Keywords: political parties; pacifism; military intervention; Iraq; Balkans; political culture

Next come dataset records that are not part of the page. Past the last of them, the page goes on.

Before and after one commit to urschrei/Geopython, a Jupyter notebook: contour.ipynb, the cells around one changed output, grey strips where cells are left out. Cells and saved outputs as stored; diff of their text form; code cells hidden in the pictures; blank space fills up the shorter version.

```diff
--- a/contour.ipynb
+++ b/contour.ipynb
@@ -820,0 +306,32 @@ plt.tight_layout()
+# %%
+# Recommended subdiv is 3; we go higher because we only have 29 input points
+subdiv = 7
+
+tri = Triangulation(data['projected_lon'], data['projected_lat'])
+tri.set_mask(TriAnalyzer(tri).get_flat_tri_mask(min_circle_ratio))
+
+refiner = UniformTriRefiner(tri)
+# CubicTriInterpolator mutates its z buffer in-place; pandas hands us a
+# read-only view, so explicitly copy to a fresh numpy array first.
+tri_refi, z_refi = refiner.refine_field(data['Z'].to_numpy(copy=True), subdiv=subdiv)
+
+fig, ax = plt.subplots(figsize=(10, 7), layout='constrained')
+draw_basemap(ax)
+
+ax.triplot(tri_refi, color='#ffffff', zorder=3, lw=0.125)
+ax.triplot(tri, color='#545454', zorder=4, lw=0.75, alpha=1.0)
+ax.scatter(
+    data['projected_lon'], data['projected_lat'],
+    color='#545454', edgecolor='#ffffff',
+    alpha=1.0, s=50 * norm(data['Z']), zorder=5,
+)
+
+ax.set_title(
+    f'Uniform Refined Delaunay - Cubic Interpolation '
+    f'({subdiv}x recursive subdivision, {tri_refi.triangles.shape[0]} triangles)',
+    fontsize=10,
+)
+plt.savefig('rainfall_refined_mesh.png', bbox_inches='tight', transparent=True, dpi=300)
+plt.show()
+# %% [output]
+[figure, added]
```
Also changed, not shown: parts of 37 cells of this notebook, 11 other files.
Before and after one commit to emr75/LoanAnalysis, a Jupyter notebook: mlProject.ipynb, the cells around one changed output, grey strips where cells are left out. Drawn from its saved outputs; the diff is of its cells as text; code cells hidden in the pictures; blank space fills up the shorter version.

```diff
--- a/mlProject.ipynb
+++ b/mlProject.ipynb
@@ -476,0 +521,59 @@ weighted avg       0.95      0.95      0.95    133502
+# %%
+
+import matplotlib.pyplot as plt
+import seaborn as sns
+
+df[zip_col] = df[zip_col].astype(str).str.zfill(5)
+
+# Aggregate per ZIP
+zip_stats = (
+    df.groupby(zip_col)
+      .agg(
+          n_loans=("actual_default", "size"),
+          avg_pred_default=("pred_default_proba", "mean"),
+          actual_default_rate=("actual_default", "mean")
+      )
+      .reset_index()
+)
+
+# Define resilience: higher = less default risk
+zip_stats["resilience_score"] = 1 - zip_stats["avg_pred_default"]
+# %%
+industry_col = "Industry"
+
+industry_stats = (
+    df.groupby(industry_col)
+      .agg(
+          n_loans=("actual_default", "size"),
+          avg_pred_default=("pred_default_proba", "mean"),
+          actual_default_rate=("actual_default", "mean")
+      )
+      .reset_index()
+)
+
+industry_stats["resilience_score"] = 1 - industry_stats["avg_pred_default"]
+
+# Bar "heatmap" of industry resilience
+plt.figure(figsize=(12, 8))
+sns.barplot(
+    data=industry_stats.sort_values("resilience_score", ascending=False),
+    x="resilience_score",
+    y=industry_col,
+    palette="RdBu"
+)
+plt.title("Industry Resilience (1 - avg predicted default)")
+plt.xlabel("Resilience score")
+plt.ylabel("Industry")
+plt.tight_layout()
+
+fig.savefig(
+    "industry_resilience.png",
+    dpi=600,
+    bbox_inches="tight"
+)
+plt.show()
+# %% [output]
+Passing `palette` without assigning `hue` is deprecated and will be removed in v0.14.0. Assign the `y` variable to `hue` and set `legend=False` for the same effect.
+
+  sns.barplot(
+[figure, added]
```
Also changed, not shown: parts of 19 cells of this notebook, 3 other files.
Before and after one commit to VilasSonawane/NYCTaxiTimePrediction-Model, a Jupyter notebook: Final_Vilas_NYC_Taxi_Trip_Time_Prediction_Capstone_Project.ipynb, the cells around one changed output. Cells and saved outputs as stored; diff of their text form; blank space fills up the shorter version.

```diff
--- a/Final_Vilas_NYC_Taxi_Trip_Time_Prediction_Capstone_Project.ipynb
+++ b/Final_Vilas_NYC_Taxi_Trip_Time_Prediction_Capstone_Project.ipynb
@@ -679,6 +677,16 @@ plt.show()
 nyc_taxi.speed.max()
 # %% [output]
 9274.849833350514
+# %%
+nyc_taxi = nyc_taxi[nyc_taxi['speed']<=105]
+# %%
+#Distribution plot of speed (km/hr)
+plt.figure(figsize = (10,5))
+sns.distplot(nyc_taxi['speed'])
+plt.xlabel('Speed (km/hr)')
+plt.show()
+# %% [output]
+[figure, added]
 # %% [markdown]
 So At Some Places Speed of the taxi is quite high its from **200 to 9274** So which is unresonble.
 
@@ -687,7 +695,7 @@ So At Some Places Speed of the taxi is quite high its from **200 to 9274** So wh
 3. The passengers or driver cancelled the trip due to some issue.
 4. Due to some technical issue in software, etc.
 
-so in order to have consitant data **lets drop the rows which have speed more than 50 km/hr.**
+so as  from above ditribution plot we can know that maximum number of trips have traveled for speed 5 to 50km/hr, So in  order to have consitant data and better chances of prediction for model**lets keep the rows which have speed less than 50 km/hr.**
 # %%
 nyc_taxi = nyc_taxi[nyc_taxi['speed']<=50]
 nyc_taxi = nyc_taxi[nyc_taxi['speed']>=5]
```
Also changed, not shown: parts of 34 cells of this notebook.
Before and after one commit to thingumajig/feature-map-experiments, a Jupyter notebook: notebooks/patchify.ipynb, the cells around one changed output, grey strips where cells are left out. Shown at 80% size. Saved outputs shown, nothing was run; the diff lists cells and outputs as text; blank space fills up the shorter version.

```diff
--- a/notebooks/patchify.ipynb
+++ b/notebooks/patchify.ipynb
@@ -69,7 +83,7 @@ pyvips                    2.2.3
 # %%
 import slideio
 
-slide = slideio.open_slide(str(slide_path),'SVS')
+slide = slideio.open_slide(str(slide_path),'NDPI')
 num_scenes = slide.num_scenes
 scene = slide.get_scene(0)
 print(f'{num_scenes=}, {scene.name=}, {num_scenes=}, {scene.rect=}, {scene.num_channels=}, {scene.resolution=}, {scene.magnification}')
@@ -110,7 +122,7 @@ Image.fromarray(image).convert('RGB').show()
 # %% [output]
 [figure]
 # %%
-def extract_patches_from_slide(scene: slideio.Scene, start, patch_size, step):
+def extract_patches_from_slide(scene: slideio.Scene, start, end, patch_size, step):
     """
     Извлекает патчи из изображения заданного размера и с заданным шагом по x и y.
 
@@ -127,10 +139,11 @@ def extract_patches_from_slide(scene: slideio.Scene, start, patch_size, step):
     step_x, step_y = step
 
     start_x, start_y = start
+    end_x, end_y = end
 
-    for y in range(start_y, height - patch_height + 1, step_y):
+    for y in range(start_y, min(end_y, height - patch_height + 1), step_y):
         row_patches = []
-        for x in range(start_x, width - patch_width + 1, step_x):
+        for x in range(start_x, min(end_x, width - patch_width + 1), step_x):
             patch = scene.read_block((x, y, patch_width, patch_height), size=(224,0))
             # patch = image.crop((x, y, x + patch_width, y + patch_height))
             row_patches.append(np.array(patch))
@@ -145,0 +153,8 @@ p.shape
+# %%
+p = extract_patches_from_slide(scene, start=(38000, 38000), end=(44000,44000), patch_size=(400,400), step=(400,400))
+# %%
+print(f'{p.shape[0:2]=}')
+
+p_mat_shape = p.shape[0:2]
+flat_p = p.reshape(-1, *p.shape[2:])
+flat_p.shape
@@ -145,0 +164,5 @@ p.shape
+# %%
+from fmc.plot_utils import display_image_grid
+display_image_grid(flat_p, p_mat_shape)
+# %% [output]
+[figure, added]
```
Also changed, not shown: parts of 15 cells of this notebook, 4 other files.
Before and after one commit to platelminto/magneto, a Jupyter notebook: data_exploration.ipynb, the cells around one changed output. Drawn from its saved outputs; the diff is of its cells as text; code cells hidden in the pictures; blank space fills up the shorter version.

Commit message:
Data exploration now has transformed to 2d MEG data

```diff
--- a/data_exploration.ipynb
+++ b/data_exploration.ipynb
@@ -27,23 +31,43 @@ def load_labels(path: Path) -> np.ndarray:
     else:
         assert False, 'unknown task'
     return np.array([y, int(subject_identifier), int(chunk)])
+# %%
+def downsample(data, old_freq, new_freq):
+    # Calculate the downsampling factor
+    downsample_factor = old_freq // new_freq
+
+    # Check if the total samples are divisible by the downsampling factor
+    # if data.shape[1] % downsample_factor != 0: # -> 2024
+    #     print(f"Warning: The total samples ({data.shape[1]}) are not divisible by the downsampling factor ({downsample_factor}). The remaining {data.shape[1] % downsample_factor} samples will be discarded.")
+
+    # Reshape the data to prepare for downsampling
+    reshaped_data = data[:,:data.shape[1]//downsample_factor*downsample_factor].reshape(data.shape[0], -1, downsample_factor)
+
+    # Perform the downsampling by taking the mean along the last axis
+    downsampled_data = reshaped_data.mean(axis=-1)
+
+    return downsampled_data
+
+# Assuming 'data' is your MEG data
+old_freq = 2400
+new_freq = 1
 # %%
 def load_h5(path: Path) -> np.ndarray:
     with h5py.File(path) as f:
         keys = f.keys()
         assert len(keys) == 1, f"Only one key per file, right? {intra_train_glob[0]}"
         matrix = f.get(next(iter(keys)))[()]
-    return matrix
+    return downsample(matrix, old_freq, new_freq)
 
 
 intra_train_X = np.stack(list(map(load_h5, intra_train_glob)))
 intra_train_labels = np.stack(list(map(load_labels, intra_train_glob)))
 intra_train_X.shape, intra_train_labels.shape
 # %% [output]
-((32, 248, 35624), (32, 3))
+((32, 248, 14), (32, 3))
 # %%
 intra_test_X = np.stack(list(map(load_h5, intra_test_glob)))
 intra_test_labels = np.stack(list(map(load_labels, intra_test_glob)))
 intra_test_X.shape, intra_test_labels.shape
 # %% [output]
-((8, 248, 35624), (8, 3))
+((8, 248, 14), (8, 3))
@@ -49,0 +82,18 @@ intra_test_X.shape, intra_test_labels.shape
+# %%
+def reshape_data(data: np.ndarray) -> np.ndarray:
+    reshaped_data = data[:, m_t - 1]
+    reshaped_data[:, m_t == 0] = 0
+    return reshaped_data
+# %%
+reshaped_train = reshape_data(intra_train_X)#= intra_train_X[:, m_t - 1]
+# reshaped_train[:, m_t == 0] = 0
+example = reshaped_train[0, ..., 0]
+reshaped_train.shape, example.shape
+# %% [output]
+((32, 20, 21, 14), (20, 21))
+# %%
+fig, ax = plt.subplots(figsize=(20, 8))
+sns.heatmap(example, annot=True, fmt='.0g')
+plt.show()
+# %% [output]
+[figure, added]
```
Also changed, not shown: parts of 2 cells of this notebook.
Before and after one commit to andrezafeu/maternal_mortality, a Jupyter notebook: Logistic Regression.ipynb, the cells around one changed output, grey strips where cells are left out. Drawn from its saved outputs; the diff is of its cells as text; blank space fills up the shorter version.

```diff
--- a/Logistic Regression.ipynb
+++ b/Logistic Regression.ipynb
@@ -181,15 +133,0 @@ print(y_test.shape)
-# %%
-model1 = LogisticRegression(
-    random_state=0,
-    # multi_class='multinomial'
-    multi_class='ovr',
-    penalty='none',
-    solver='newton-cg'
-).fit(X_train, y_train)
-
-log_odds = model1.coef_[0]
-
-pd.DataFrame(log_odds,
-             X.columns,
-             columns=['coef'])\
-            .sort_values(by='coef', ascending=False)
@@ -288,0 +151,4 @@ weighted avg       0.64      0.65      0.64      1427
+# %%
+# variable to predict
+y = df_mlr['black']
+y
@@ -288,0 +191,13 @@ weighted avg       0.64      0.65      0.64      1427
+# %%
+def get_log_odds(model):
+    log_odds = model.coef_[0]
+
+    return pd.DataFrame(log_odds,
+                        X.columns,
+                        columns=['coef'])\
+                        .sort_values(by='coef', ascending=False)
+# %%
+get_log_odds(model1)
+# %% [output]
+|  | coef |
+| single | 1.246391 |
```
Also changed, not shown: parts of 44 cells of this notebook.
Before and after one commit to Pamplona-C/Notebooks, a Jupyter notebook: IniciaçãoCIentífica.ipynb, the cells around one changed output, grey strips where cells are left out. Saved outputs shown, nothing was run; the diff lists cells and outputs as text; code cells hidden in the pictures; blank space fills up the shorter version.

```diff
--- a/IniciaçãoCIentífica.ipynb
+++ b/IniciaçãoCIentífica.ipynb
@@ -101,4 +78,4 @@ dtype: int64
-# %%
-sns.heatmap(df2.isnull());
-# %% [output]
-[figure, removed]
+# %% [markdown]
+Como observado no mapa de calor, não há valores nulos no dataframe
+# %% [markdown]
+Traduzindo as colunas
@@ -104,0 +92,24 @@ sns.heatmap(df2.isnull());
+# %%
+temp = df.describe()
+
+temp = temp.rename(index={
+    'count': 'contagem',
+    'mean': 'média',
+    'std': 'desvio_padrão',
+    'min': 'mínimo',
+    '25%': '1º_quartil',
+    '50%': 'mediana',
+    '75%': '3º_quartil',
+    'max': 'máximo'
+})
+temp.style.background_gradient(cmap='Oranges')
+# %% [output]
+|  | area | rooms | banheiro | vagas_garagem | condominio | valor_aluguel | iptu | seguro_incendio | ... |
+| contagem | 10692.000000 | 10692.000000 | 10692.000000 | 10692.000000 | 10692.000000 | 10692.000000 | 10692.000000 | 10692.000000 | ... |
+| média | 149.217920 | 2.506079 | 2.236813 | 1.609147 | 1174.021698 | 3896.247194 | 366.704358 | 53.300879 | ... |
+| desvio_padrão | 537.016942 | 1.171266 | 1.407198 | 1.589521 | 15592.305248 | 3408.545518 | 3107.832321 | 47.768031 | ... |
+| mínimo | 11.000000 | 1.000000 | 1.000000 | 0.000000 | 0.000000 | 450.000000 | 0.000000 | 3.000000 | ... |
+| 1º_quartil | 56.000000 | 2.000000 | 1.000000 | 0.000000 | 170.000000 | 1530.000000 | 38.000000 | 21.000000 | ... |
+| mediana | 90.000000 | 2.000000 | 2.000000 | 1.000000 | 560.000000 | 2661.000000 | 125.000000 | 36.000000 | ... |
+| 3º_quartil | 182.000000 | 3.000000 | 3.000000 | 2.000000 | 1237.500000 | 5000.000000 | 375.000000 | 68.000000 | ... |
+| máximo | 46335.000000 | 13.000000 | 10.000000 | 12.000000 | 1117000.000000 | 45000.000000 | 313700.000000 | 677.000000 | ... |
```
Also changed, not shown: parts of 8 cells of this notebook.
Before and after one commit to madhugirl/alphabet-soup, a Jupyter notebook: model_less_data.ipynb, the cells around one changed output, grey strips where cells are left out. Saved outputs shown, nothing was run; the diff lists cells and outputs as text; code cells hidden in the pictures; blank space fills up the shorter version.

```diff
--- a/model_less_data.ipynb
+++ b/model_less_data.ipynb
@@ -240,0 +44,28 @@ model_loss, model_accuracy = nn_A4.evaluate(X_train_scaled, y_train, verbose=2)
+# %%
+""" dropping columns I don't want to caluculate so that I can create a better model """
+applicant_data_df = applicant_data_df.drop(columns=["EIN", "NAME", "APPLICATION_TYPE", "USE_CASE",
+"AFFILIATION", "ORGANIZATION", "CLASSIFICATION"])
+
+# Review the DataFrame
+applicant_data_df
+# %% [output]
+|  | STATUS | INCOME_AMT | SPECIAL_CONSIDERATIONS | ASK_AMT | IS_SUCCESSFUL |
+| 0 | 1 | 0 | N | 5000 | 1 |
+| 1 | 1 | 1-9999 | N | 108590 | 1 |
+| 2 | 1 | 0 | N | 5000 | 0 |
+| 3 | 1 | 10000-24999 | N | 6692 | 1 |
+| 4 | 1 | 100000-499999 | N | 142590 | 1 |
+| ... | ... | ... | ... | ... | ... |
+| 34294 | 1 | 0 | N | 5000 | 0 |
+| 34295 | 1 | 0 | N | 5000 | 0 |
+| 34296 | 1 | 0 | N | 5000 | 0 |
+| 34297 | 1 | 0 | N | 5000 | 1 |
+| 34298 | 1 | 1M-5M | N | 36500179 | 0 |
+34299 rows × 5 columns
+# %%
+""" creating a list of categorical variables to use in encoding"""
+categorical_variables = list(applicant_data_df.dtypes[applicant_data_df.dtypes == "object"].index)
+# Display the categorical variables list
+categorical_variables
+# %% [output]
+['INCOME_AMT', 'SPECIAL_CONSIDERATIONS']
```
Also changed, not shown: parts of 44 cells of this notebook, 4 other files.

The end of the Red-Green government and the creation of a new grand coalition of Social Democrats (SPD) and Christian Democrats (CDU/CSU) in Germany give us reason to reflect on the major policies that marked the alliance of the SPD and the Greens and offer thoughts on what to expect for the future. In foreign affairs, the leftist coalition will forever be associated with its Iraq policy, in particular the crisis in bilateral relations with the United States that emerged as a the result of severe differences over how and whether to disarm and overthrow Saddam Hussein. Many might be inclined to believe that little will change with this new government, given the widespread belief in the United States that Germany bases its foreign policy on markedly different values. By virtue of its unique history, Germany is marked by both an instinctive pacifism and a distrust of unilateralism. This finds strong echoes in the seeming academic consensus regarding Germany's "strategic culture," which claims that German foreign policy since the Second World War has demonstrated remarkable continuity, despite momentous events such as the collapse of the Soviet Union, German unification and more recently, the terrorist attacks on the United States. (1) Policy analysts like Robert Kagan go further, claiming that Europe is just Germany writ large. (2) In this view, Germany is only one of a majority of European countries which, by virtue of their weakness, fixate on multilateral decision-making and prefer to resolve conflicts nonviolently. It is these pacifist instincts that the Red-Green coalition, and Gerhard Schroder in particular, exploited to squeeze out an electoral victory in 2002. The Social Democrats and Greens, it is maintained, ran opportunistically against the United States, throwing away almost fifty years of strong relations for narrow, short-term gains.
A look at German foreign policy behavior since unification, however, suggests that German pacifism is a myth. There was no cross-party consensus in the 1990s around a principled opposition to the use of force. Even in the early years after the end of the Cold War, the Christian Democrats began very quickly, albeit deliberatively and often secretively, to break down legal and psychological barriers to the deployment of German forces abroad. At that time, it was the Social Democrats and Greens, not the entire political class that carried the torch of outright pacifism, and bitterly fought this agenda. Yet, within a decade they themselves were leading Germany into its first use of force since WWII, the Kosovo air war. …